  4. Preventing animals from reproducing limits their behaviour enormously and condemns them to live in small and unstable social groups for the rest of their lives. In practice, the measure will adversely affect the welfare of cetaceans in human care in France for several decades, causing the animals to suffer.
  5. It has been demonstrated that the prolonged use of contraceptives produces alterations in the ovulatory cycles of cetaceans and may lead to serious pathologies, hormonal alterations and behavioural problems. It is suspected that this type of treatment with contraceptive hormones could even be related to the appearance of uterine cancer. All this seriously affects the welfare of the animals.
  6. Forcing dolphinariums to cease their activity reduces the space available to care for stranded cetaceans that have been evicted, that is, they could not survive if they were returned to the sea. At this time, zoos are the only alternative for these animals that would otherwise have to be euthanised. Animals that cannot be returned to the sea can now be relocated to dolphinariums where they receive veterinary care, food and proper environmental conditions at no cost to the public administration.
  7. When the dolphinariums stop their activity, an extraordinary educational resource will be lost to draw attention to the problems that cetaceans suffer in nature, such as the chemical pollution that threatens to eliminate 50% of orca populations by 2050, the noise pollution that has increased the number of cetaceans that wander with hearing problems, the collisions with ships that are about to extinguish the Atlantic right whale, or the accidental fishing catch that is estimated to kill 300,000 small cetaceans worldwide every year. In recent years France is a good example of the terrible effect of this accidental capture, every year hundreds of mutilated dolphins appear on French coasts:
  8. Without the dolphinariums, a first-rate scientific resource is lost, where scientists can investigate essential questions about the physiology and intelligence of cetaceans, as well as the negative effects that the substances with which we are contaminating the sea can have on them. Fundamental questions such as the echolocation or communication of cetaceans were discovered thanks to the animals kept in dolphinariums. When they disappear, enormous opportunities for scientific research will disappear with them.
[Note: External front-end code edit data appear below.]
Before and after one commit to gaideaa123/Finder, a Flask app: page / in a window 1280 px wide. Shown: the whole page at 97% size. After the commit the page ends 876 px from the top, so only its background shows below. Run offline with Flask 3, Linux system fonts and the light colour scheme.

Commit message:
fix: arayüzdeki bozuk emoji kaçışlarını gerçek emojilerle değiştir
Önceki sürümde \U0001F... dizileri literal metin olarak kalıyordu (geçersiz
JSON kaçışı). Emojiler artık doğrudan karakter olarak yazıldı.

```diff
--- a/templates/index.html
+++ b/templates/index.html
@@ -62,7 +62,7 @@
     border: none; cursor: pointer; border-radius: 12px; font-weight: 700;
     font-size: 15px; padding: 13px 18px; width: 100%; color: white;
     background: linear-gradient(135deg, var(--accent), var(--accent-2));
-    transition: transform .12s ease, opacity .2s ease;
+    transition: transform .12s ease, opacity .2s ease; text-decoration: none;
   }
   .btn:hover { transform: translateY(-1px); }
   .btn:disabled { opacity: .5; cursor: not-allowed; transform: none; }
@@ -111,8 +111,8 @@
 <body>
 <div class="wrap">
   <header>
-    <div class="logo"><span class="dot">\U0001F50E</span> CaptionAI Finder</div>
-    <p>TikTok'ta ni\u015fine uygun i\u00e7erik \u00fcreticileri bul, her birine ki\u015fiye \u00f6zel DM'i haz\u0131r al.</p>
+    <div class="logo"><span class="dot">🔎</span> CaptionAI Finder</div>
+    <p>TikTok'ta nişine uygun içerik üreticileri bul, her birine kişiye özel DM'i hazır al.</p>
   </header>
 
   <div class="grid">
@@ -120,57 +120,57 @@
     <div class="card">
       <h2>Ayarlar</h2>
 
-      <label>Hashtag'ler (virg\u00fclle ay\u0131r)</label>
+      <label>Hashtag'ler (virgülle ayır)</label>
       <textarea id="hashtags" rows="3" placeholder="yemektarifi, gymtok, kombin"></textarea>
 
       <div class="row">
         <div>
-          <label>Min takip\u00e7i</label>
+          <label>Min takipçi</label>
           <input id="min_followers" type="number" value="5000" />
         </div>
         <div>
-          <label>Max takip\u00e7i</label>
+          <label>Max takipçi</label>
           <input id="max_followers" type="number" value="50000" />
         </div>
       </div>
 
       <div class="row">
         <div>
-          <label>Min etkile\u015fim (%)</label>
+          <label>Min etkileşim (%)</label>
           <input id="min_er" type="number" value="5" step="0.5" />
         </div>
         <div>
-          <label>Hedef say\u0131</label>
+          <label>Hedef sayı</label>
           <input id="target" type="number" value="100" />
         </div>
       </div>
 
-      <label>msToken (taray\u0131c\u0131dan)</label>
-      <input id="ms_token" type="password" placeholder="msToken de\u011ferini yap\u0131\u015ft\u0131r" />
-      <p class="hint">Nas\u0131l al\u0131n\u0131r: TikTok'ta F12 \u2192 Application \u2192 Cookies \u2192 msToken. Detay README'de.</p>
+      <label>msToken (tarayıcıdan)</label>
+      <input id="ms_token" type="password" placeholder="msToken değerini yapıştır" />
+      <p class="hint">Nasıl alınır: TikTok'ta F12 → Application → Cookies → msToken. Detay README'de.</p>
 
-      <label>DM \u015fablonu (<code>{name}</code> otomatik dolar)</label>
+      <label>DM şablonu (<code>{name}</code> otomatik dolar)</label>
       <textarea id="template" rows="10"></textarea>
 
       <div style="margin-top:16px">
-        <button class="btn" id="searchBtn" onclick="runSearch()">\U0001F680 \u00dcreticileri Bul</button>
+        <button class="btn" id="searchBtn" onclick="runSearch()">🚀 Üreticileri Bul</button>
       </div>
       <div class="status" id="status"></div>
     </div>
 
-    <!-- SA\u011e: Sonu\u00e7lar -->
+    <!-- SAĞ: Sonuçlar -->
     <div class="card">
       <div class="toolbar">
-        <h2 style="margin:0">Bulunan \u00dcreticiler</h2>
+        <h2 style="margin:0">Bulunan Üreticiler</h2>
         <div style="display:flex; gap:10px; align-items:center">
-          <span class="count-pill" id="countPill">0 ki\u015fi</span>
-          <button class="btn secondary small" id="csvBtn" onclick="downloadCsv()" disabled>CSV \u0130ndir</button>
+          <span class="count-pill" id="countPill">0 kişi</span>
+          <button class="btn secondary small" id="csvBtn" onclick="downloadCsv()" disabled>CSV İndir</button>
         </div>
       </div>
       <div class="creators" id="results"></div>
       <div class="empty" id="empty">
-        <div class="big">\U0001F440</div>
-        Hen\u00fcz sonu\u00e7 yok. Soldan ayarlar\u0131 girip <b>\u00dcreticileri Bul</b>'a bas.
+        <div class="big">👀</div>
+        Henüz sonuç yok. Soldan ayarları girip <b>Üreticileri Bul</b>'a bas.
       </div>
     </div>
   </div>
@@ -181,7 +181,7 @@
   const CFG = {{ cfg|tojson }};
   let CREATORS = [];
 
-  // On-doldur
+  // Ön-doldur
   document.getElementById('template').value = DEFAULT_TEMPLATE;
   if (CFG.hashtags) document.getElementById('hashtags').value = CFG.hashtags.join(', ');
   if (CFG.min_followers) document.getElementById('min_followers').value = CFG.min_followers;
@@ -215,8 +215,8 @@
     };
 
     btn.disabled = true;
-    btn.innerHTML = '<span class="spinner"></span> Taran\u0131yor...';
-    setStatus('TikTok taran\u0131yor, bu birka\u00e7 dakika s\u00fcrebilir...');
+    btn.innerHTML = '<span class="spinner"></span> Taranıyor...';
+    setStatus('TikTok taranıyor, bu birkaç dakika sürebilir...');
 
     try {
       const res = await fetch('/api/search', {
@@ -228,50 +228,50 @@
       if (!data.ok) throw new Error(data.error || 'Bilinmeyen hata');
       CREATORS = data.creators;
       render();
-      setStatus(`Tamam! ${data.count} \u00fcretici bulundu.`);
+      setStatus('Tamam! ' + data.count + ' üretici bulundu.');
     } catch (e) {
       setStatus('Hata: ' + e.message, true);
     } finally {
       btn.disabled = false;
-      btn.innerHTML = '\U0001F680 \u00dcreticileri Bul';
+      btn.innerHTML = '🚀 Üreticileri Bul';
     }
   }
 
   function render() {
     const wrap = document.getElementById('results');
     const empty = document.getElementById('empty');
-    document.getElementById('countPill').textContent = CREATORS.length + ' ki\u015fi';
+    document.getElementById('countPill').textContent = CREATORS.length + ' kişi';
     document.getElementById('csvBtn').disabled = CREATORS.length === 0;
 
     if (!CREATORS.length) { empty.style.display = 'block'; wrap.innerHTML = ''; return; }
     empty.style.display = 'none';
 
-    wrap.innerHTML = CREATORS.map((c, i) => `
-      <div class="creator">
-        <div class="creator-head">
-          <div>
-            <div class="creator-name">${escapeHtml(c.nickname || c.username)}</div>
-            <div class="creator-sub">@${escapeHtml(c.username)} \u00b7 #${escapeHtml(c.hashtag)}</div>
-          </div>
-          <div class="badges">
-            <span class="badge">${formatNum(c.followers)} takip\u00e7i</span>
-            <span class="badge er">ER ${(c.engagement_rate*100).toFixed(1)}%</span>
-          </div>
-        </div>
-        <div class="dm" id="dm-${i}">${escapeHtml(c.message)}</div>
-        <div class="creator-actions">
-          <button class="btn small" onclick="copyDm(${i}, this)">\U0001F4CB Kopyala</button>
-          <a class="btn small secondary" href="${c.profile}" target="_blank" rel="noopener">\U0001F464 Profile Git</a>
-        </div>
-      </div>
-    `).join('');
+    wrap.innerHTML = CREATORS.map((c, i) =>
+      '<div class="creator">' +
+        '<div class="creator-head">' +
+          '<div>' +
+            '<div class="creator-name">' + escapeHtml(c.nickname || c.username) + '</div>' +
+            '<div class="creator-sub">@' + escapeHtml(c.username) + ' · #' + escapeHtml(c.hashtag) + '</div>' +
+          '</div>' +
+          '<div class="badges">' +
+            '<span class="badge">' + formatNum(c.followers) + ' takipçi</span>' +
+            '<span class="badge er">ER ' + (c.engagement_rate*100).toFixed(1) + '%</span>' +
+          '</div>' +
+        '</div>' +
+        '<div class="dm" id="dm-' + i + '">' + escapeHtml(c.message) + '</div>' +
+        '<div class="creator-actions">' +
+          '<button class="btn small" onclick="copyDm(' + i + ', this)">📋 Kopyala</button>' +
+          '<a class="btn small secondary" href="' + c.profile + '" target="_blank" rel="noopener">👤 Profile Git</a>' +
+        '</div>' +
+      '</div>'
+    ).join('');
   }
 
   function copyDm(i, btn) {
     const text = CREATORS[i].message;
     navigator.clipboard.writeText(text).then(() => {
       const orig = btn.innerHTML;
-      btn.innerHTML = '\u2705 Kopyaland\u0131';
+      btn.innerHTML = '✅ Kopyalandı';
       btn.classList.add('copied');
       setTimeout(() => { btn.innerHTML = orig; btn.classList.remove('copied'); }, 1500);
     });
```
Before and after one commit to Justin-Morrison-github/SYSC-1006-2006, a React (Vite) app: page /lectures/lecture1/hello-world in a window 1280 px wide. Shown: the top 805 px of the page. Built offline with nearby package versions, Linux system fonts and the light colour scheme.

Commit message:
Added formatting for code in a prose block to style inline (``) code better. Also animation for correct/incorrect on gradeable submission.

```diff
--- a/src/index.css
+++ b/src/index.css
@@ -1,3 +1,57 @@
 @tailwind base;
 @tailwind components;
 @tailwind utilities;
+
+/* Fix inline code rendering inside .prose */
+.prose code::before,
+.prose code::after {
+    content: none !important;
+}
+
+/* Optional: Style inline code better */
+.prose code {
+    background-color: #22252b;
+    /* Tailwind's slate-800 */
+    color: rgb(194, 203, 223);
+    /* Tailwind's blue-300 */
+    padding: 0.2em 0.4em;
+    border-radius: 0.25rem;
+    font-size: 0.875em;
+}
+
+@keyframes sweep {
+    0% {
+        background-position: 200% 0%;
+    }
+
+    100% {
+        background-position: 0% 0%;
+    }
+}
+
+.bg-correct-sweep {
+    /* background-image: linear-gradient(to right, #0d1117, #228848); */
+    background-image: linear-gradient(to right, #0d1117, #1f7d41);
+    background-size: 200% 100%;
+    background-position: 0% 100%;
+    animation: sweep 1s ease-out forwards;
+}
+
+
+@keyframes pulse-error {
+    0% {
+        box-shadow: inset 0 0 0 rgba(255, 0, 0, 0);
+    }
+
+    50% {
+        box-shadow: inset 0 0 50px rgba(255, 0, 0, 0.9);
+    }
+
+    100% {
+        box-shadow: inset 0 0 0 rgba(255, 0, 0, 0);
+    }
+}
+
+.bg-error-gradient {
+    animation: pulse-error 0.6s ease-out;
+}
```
  9. If the reproduction of whales and dolphins in zoos is prohibited, this will not only mean the end of dolphinariums, but also the end of the professional careers of the experts responsible for the care, health, feeding, handling, etc. of the animals. Hundreds of professionals who will see their careers terminated will mean the loss of essential experience in the care of rescued whales, or if in the future it becomes necessary to set up captive breeding projects for critically endangered cetacean species. Without veterinarians, caretakers and trainers for marine mammals, the chances of establishing future programmes for the breeding and reintroduction of endangered cetacean species under human care are very limited. If the next Californian harbour porpoise or Chinese river dolphin needs to be saved, where will the experts be able to do so?